You will be redirected back to your article in seconds
Skip to main content

6 Questions with Parachute’s New Merchandising Chief

Direct-to-consumer home goods company Parachute has growth on the mind. The brand—which began with bedding—has recently expanded into furniture with bed frames, nightstands and benches. And while the company has been mostly digitally focused with a few brick-and-mortar stores, Parachute plans to significantly grow its physical retail presence, expanding from 12 to nearly 30 retail locations by year’s end.

And to help them manage that growth and improve engagement with customers, Parachute recently hired Meredith Lamont—a retail veteran who previously worked with Pottery Barn, Gap and Levi Strauss—to lead its efforts in the newly created chief merchandising officer role. Lamont will be responsible for driving growth strategies, as well as leading Parachute’s product development and category expansion.

Sourcing Journal recently caught up with Lamont to hear more about how she plans to guide Parachute into the future.

Sourcing Journal: How does your experience with companies like Pottery Barn, Gap and Levi Strauss prepare you for this role with Parachute?

Meredith Lamont: I’ve been so fortunate to work for some of the most iconic names in retail over the past 20 years, and that is where I honed my skill of analyzing key consumer trends, identifying strategies, and identifying opportunities for expansion and launching new businesses.

SJ: What drew you to Parachute?

ML: I had the good fortune of working with Parachute for three years as a strategic advisor as a consultant before coming in-house. Through that experience, I had the opportunity to fall in love with the culture of the team—they’re incredibly creative and entrepreneurial.

Related Stories

SJ: Why is it important for home goods companies to offer an omni-channel shopping experience?
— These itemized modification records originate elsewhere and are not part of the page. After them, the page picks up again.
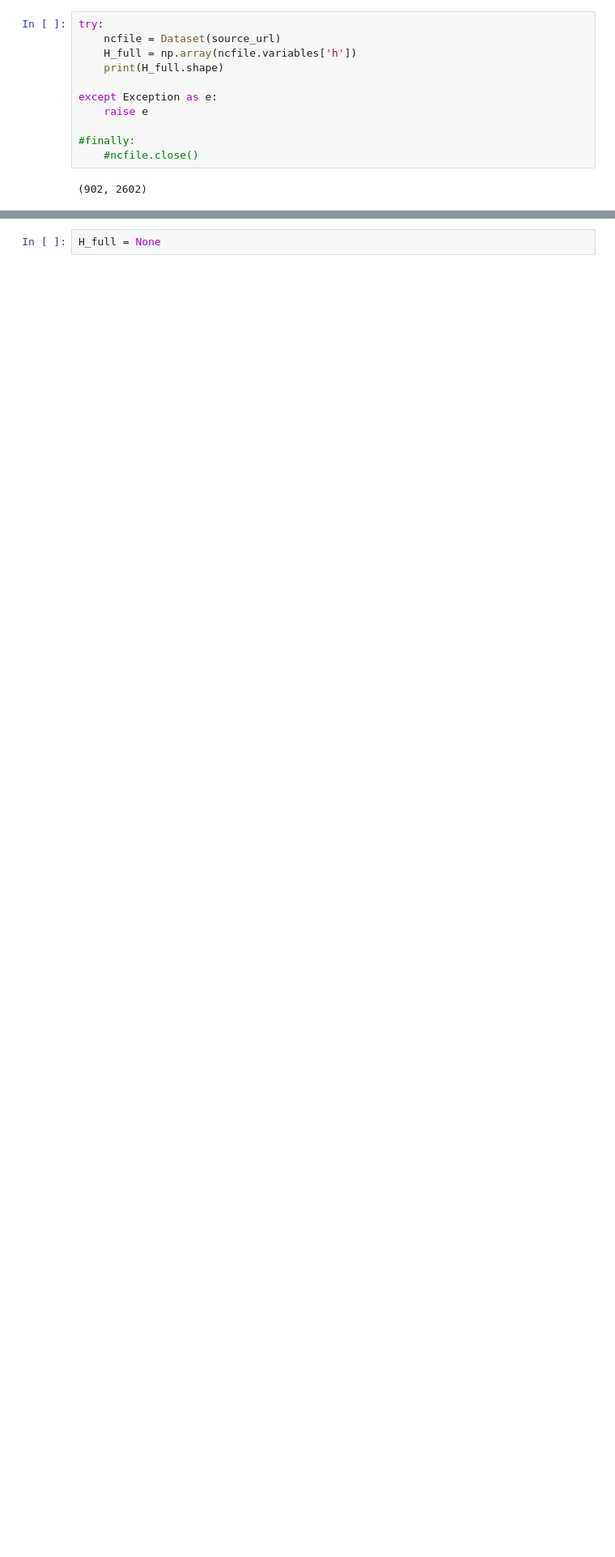
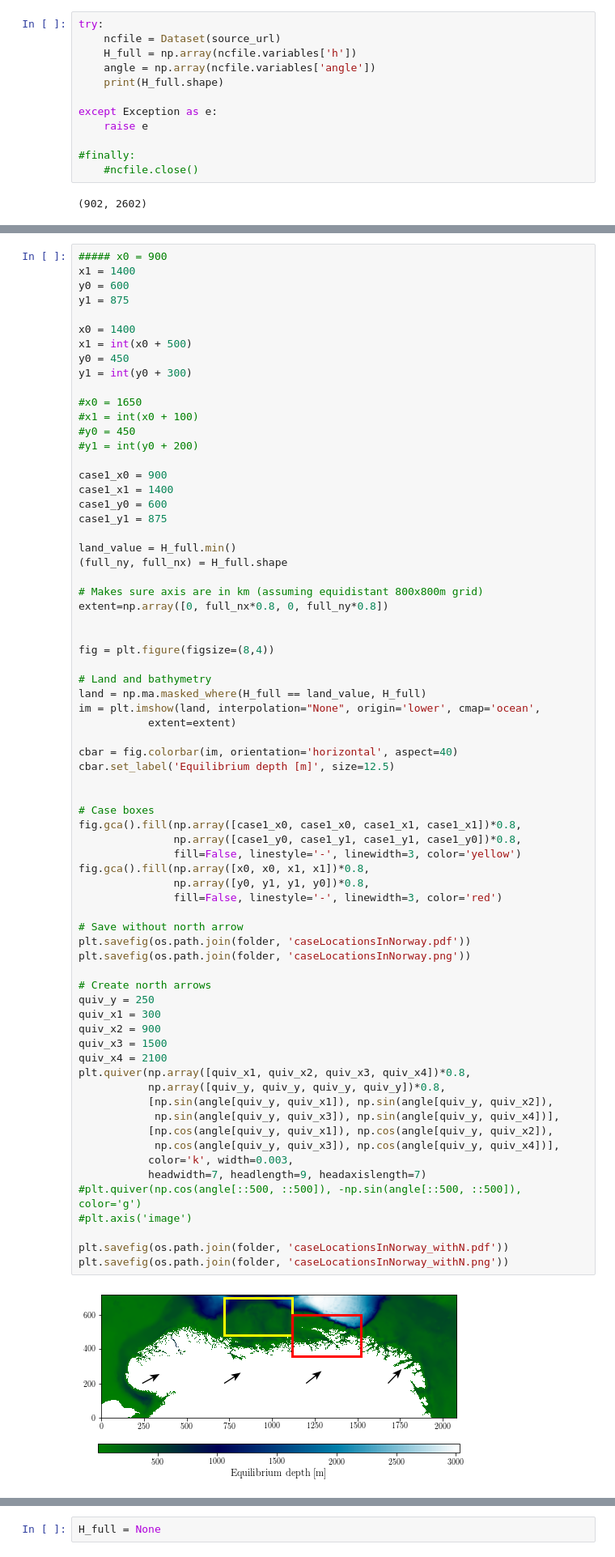
Before and after one commit to metno/gpu-ocean, a Jupyter notebook: gpu_ocean/demos/realisticSimulations/Lofoten.ipynb, the cells around one changed output, grey strips where cells are left out. Shown at 81% size. Drawn from its saved outputs; the diff is of its cells as text; blank space fills up the shorter version.

Commit message:
Location of the cases within the NorKyst800 model

```diff
--- a/gpu_ocean/demos/realisticSimulations/Lofoten.ipynb
+++ b/gpu_ocean/demos/realisticSimulations/Lofoten.ipynb
@@ -211,6 +211,7 @@ source_url = norkyst800_url
 try:
     ncfile = Dataset(source_url)
     H_full = np.array(ncfile.variables['h'])
+    angle = np.array(ncfile.variables['angle'])
     print(H_full.shape)
 
 except Exception as e:
@@ -248,0 +224,72 @@ plt.colorbar(shrink=0.4)
+# %%
+##### x0 = 900
+x1 = 1400
+y0 = 600
+y1 = 875
+
+x0 = 1400
+x1 = int(x0 + 500)
+y0 = 450
+y1 = int(y0 + 300)
+
+#x0 = 1650
+#x1 = int(x0 + 100)
+#y0 = 450
+#y1 = int(y0 + 200)
+
+case1_x0 = 900
+case1_x1 = 1400
+case1_y0 = 600
+case1_y1 = 875
+
+land_value = H_full.min()
+(full_ny, full_nx) = H_full.shape
+
+# Makes sure axis are in km (assuming equidistant 800x800m grid)
+extent=np.array([0, full_nx*0.8, 0, full_ny*0.8])
+
+
+fig = plt.figure(figsize=(8,4))
+
+# Land and bathymetry
+land = np.ma.masked_where(H_full == land_value, H_full)
+im = plt.imshow(land, interpolation="None", origin='lower', cmap='ocean',
+           extent=extent)
+
+cbar = fig.colorbar(im, orientation='horizontal', aspect=40)
+cbar.set_label('Equilibrium depth [m]', size=12.5)
+
+
+# Case boxes
+fig.gca().fill(np.array([case1_x0, case1_x0, case1_x1, case1_x1])*0.8,
+               np.array([case1_y0, case1_y1, case1_y1, case1_y0])*0.8,
+               fill=False, linestyle='-', linewidth=3, color='yellow')
+fig.gca().fill(np.array([x0, x0, x1, x1])*0.8,
+               np.array([y0, y1, y1, y0])*0.8,
+               fill=False, linestyle='-', linewidth=3, color='red')
+
+# Save without north arrow
+plt.savefig(os.path.join(folder, 'caseLocationsInNorway.pdf'))
+plt.savefig(os.path.join(folder, 'caseLocationsInNorway.png'))
+
+# Create north arrows
+quiv_y = 250
+quiv_x1 = 300
+quiv_x2 = 900
+quiv_x3 = 1500
+quiv_x4 = 2100
+plt.quiver(np.array([quiv_x1, quiv_x2, quiv_x3, quiv_x4])*0.8,
+           np.array([quiv_y, quiv_y, quiv_y, quiv_y])*0.8,
+           [np.sin(angle[quiv_y, quiv_x1]), np.sin(angle[quiv_y, quiv_x2]),
+            np.sin(angle[quiv_y, quiv_x3]), np.sin(angle[quiv_y, quiv_x4])],
+           [np.cos(angle[quiv_y, quiv_x1]), np.cos(angle[quiv_y, quiv_x2]),
+            np.cos(angle[quiv_y, quiv_x3]), np.cos(angle[quiv_y, quiv_x4])],
+           color='k', width=0.003,
+           headwidth=7, headlength=9, headaxislength=7)
+#plt.quiver(np.cos(angle[::500, ::500]), -np.sin(angle[::500, ::500]), color='g')
+#plt.axis('image')
+
+plt.savefig(os.path.join(folder, 'caseLocationsInNorway_withN.pdf'))
+plt.savefig(os.path.join(folder, 'caseLocationsInNorway_withN.png'))
+# %% [output]
+[figure, added]
```
Also changed, not shown: parts of 3 cells of this notebook.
ML: Though Parachute is a digitally native brand, we always had goal of expanding into (brick-and-mortar) retail. And a lot of that came from when we talk to the customer and we hear the importance of touch and feel. We do a great job of presenting through imagery and the detail of our copy, but there’s nothing like that hands-on approach.

SJ: Why is customer engagement so important in the home goods category?

ML: When I think about the modern consumer, they obviously want a quality product, but at the same time they want to understand a brand’s values and how that aligns with their values. And they’re making choices when they spend, not only on the product but on the brand itself.

Parachute's recent Bluff Collection took the company into new furniture categories.
Parachute’s recent Bluff Collection took the company into new furniture categories. Courtesy

Customers also want to hear about sustainability, inclusivity, representation, and the story of the craftsmanship.

SJ: What are some of the things you’ll be working on in terms of the company’s retail expansion?

ML: My immediate priority is around category expansion and taking that Parachute aesthetic from the intimate spaces in the home to the more communal spaces and broadening that category reach to all rooms of the home. With our retail expansion, it’s about meeting customers where they are. We just opened our 13th store this month in Pasadena, and we have plans to double that footprint by year-end.

SJ: You’ve worked in both apparel and home goods—why does the home industry appeal to you so much?

ML: The home furnishings sector is so unique in that the emotional connection with the customer often aligns with a major milestone in their life. It may be that you’re moving to a new city or the first time you’re living on your own, or maybe you’re moving in with a partner for the first time or setting up a nursery—these are all monumental events in our customers’ journey. I take that so seriously, being a part of the customer’s memories and making sure the customer service is there and that the product is something that’s going to last and be there with them after these milestone moments.